It’s not easy to conduct an archeological expedition in an area where temperatures regularly reach 130 degrees and winds carry enough sand to turn the sun orange. It’s harder still to fathom that, more than 3,500 years ago, the area was a key city for an ancient civilization.

But that’s not to say we shouldn’t look. Last week, a team of Yale archeologists headed by Professor of Egyptology John Coleman Darnell announced they had discovered the “lost city” of Umm Mawagir. The find, which is being touted as a key to understanding the Theban dynasty, was nearly two decades and many long hikes in the making. And it was one that came from following a path that hasn’t been well-beaten in 3,000 years.

Next year, we celebrate the 100th anniversary of Hiram Bingham’s arrival at Machu Picchu, an event that changed our understanding of history. He arrived not by seeking sure success, but rather by taking the suggestion of a local farmer. One can only imagine what Darnell, who often wears a cape around campus, went through en route to Umm Mawagir.

As we begin a new school year, we would do well to follow Darnell and Bingham’s lead. This is not to say that we can be reckless or aimless (both explorers had an idea of what they hoped to find), but we should take advantage of the freedom to take risks. We shouldn’t hold back in our college years.

In her baccalaureate address this May, Drew Faust, the president of Harvard, spoke of the parking space theory of life. “Don’t park 10 blocks away from your destination because you think you’ll never find a closer space,” she said, echoing George Costanza’s concentric circle theory of parking. Aim for the spot you want and then circle around to the spot you have to have.

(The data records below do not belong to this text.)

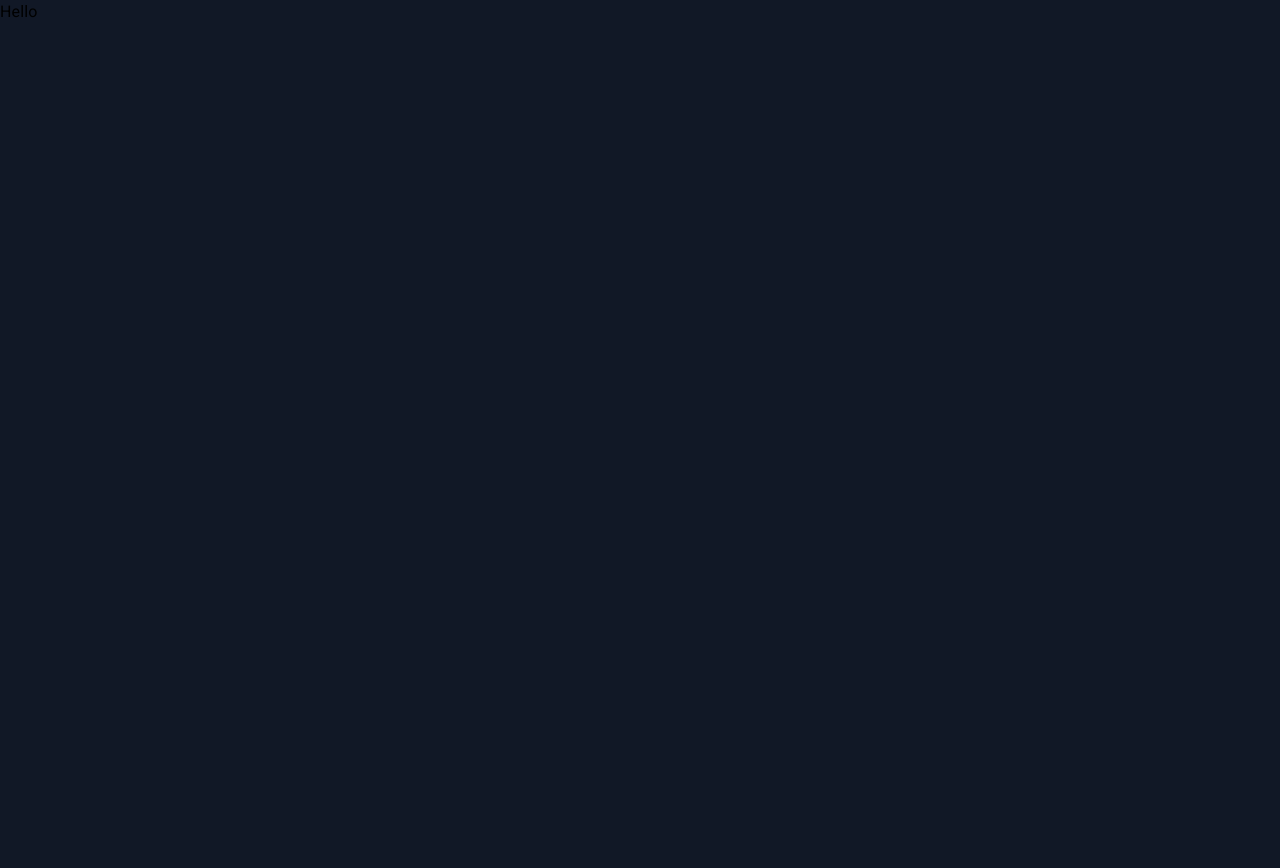
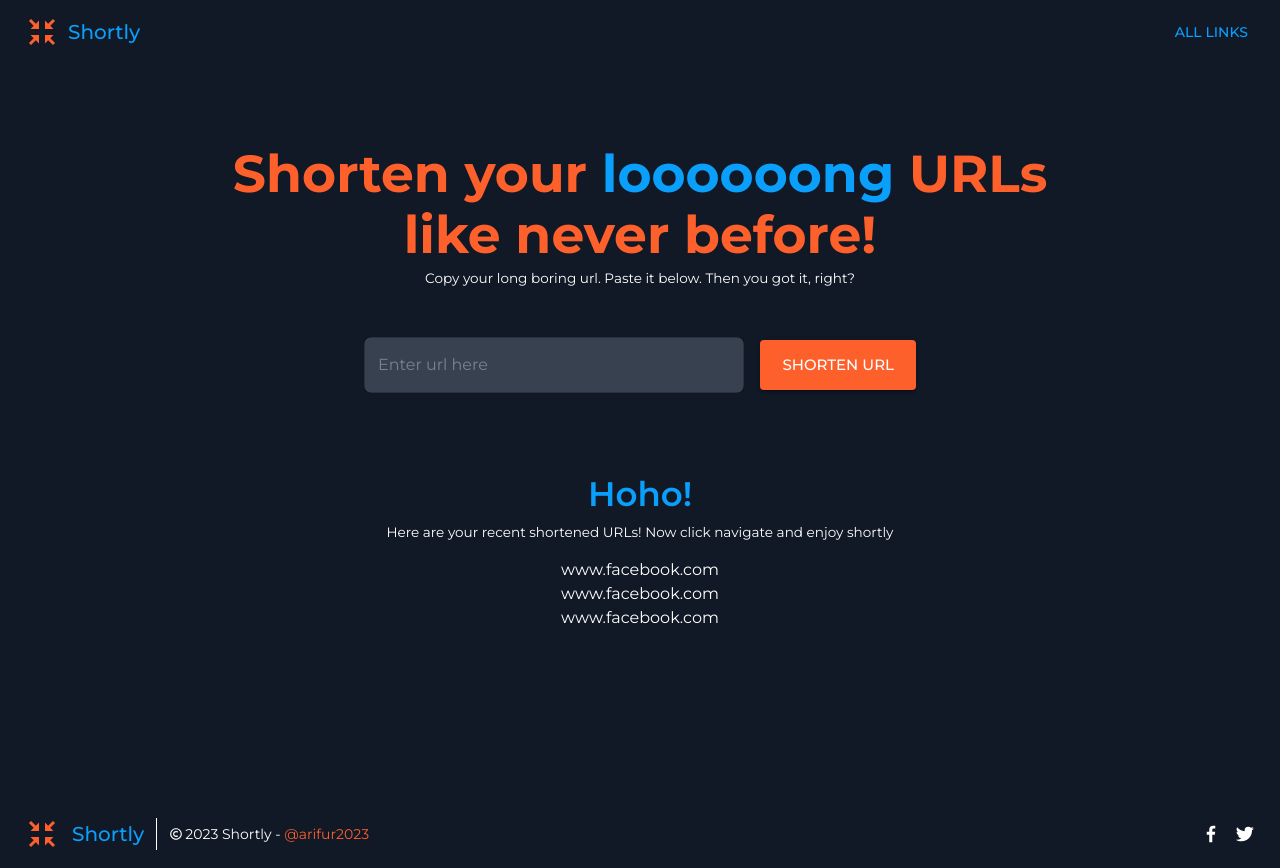
Before and after one commit to Arifur-Rahaman/shorty, a React (Vite) app: page / in a window 1280 px wide. Before the commit the page ends 800 px from the top, so only its background shows below. Built offline with nearby package versions, Linux system fonts and the light colour scheme.

Commit message:
Update: customized theme, completed layout, and completed Home

```diff
--- a/index.html
+++ b/index.html
@@ -5,7 +5,11 @@
   <meta charset="UTF-8" />
   <link rel="icon" type="image/svg+xml" href="/vite.svg" />
   <meta name="viewport" content="width=device-width, initial-scale=1.0" />
-  <link rel="stylesheet" href="https://fonts.googleapis.com/css?family=Roboto:300,400,500,700&display=swap" />
+  <link rel="preconnect" href="https://fonts.googleapis.com">
+  <link rel="preconnect" href="https://fonts.gstatic.com" crossorigin>
+  <link
+    href="https://fonts.googleapis.com/css2?family=Montserrat:ital,wght@0,100;0,200;0,300;0,400;0,500;0,600;0,700;0,800;0,900;1,100&display=swap"
+    rel="stylesheet">
   <title>Shorty</title>
 </head>
 
--- a/src/App.tsx
+++ b/src/App.tsx
@@ -1,9 +1,13 @@
-import { Typography } from '@mui/material'
-
+import MainLayout from "./layouts/MainLayout/MainLayout"
+import Home from "./pages/Home/Home"
+import {Routes , Route} from 'react-router-dom'
 function App() {
   return (
-    <Typography>Hello</Typography>
+    <MainLayout>
+      <Routes>
+        <Route path="/" element={<Home/>}/>
+      </Routes>
+    </MainLayout>
   )
 }
-
 export default App
--- a/src/index.css
+++ b/src/index.css
@@ -6,4 +6,5 @@
 
   body{
     background-color: #111826;
+    color: #FFF;
   }
--- /dev/null
+++ b/src/layouts/MainLayout/MainLayout.tsx
@@ -0,0 +1,50 @@
+import { Typography, Container, AppBar, Toolbar, Button, Box, Stack } from '@mui/material'
+import { useTheme } from '@mui/material/styles';
+import { BiCollapse, BiLogoFacebook, BiLogoTwitter, BiCopyright } from "react-icons/bi";
+
+interface Props {
+    children: JSX.Element[] | JSX.Element
+  }
+
+function MainLayout({children}:Props) {
+    const theme = useTheme()
+    const colorPrimary = theme.palette.primary.main
+    return (
+        <Container maxWidth='xl'>
+            <Box sx={{ minHeight: '100vh' }}>
+                {/* --------Header Start------- */}
+                <AppBar position="static" elevation={0} sx={{ background: 'transparent', mb: '5rem' }}>
+                    <Toolbar disableGutters={true}>
+                        <BiCollapse size={36} style={{ marginRight: '0.5rem', color: `${colorPrimary}` }} />
+                        <Typography color={'secondary'} variant="h6" component="div" sx={{ flexGrow: 1, }}>
+                            Shortly
+                        </Typography>
+                        <Button color="secondary">All links</Button>
+                    </Toolbar>
+                </AppBar>
+                {/* --------Header End------- */}
+                {children}
+            </Box>
+
+            {/* --------Footer Start------- */}
+            <Stack direction={'row'} gap={'0.75rem'} alignItems={'center'} sx={{ padding: '1rem 0' }}>
+                <BiCollapse size={36} style={{ color: `${colorPrimary}` }} />
+                <Typography color={'secondary'} variant="h6" component="div">
+                    Shortly
+                </Typography>
+                <Box sx={{ height: '2rem', width: '0.0625rem', background: '#fff' }} />
+                <Stack direction={'row'} gap={'0.125rem'} alignItems={'center'} sx={{ flexGrow: 1, }}>
+                    <BiCopyright size={14} />
+                    <Typography variant='body2'>
+                        2023 Shortly - <span style={{ color: `${colorPrimary}` }}>@arifur2023</span>
+                    </Typography>
+                </Stack>
+                <BiLogoFacebook size={22} />
+                <BiLogoTwitter size={22} />
+            </Stack>
+            {/* --------Footer End------- */}
+        </Container>
+    )
+}
+
+export default MainLayout
--- a/src/main.tsx
+++ b/src/main.tsx
@@ -2,9 +2,15 @@ import React from 'react'
 import ReactDOM from 'react-dom/client'
 import App from './App.tsx'
 import './index.css'
-
+import { ThemeProvider } from '@mui/material/styles';
+import { BrowserRouter } from 'react-router-dom';
+import theme from './theme.ts'
 ReactDOM.createRoot(document.getElementById('root')!).render(
   <React.StrictMode>
-    <App />
+    <ThemeProvider theme={theme}>
+      <BrowserRouter>
+        <App />
+      </BrowserRouter>
+    </ThemeProvider>
   </React.StrictMode>,
 )
--- /dev/null
+++ b/src/pages/Home/Home.tsx
@@ -0,0 +1,105 @@
+import { Typography, Container, Button, Grid, TextField, Box} from '@mui/material'
+import { useTheme } from '@mui/material/styles';
+// import { motion } from 'framer-motion';
+
+function Home() {
+  const theme = useTheme()
+  const colorSecondary = theme.palette.secondary.main
+  return (
+    <>
+      <Typography
+        variant='h3'
+        align='center'
+        color={'primary'}
+        sx={{ fontWeight: '700', mb: '0.25rem', fontSize: '3.25rem' }}
+      >
+        Shorten your <span style={{ color: `${colorSecondary}` }}>loooooong</span> URLs <br /> like never before!
+      </Typography>
+      <Typography
+        variant="body2"
+        align='center'
+        color={'white'}
+        sx={{
+          display: 'block',
+          fontWeight: 400,
+          fontSize: '0.85rem',
+          mb: '3rem'
+        }}
+      >
+        Copy your long boring url. Paste it below. Then you got it, right?
+      </Typography>
+      <Container maxWidth='sm' sx={{ mb: '5rem' }}>
+        <Grid container spacing={2} alignItems={'center'}>
+          <Grid item flex={1}>
+            <TextField
+              variant="outlined"
+              fullWidth
+              sx={{
+                "& .MuiInputBase-root": {
+                  color: '#d8dbdf'
+                },
+                '&:focus-within fieldset, &:focus-visible fieldset': {
+                  border: 'none !important',
+                },
+                background: '#374150',
+                borderRadius: '8px'
+              }}
+              inputProps={{
+                autoComplete: 'off',
+              }}
+              placeholder='Enter url here'
+            />
+          </Grid>
+          <Grid item>
+            <Button
+              variant='contained'
+              color={'primary'}
+              size='large'
+              sx={{ paddingTop: '12px', paddingBottom: '12px' }}
+            >
+              Shorten url
+            </Button>
+          </Grid>
+        </Grid>
+        {/* <motion.a
+          href="https://example.com"
+          target="_blank"
+          rel="noopener noreferrer"
+          style={{
+            animation: 'blinking 1s infinite',
+          }}
+        >
+          Click Me!
+        </motion.a> */}
+      </Container>
+      <Box>
+        <Typography
+          variant='h4'
+          align='center'
+          color={'secondary'}
+          sx={{ fontWeight: 600, mb: '0.5rem' }}
+        >
+          Hoho!
+        </Typography>
+        <Typography
+          align='center'
+          variant="body2"
+          color={'white'}
+          sx={{
+            display: 'block',
+            fontWeight: 400,
+            fontSize: '0.85rem',
+            mb: '1rem'
+          }}
+        >
+          Here are your recent shortened URLs! Now click navigate and enjoy shortly
+        </Typography>
+        <Typography textAlign={'center'}>www.facebook.com</Typography>
+        <Typography textAlign={'center'}>www.facebook.com</Typography>
+        <Typography textAlign={'center'}>www.facebook.com</Typography>
+      </Box>
+    </ >
+  )
+}
+
+export default Home
--- /dev/null
+++ b/src/theme.ts
@@ -0,0 +1,20 @@
+import { createTheme } from '@mui/material/styles';
+const theme = createTheme({
+    palette: {
+      primary: {
+        main: '#fe602c',
+      },
+      secondary: {
+        main: '#0a9ffb',
+      },
+    },
+
+    typography: {
+      fontFamily: [
+        'Montserrat',
+        'sans-serif',
+      ].join(','),
+    },
+  });
+
+  export default theme
```
Also changed, not shown: package.json (+6 -2 lines), 2 other files (tests, documents, lock files or other folders).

This is good advice indeed. Let’s all drive to the spot we want this year. It may leave us right in front of our destination. Just don’t try it during move- in.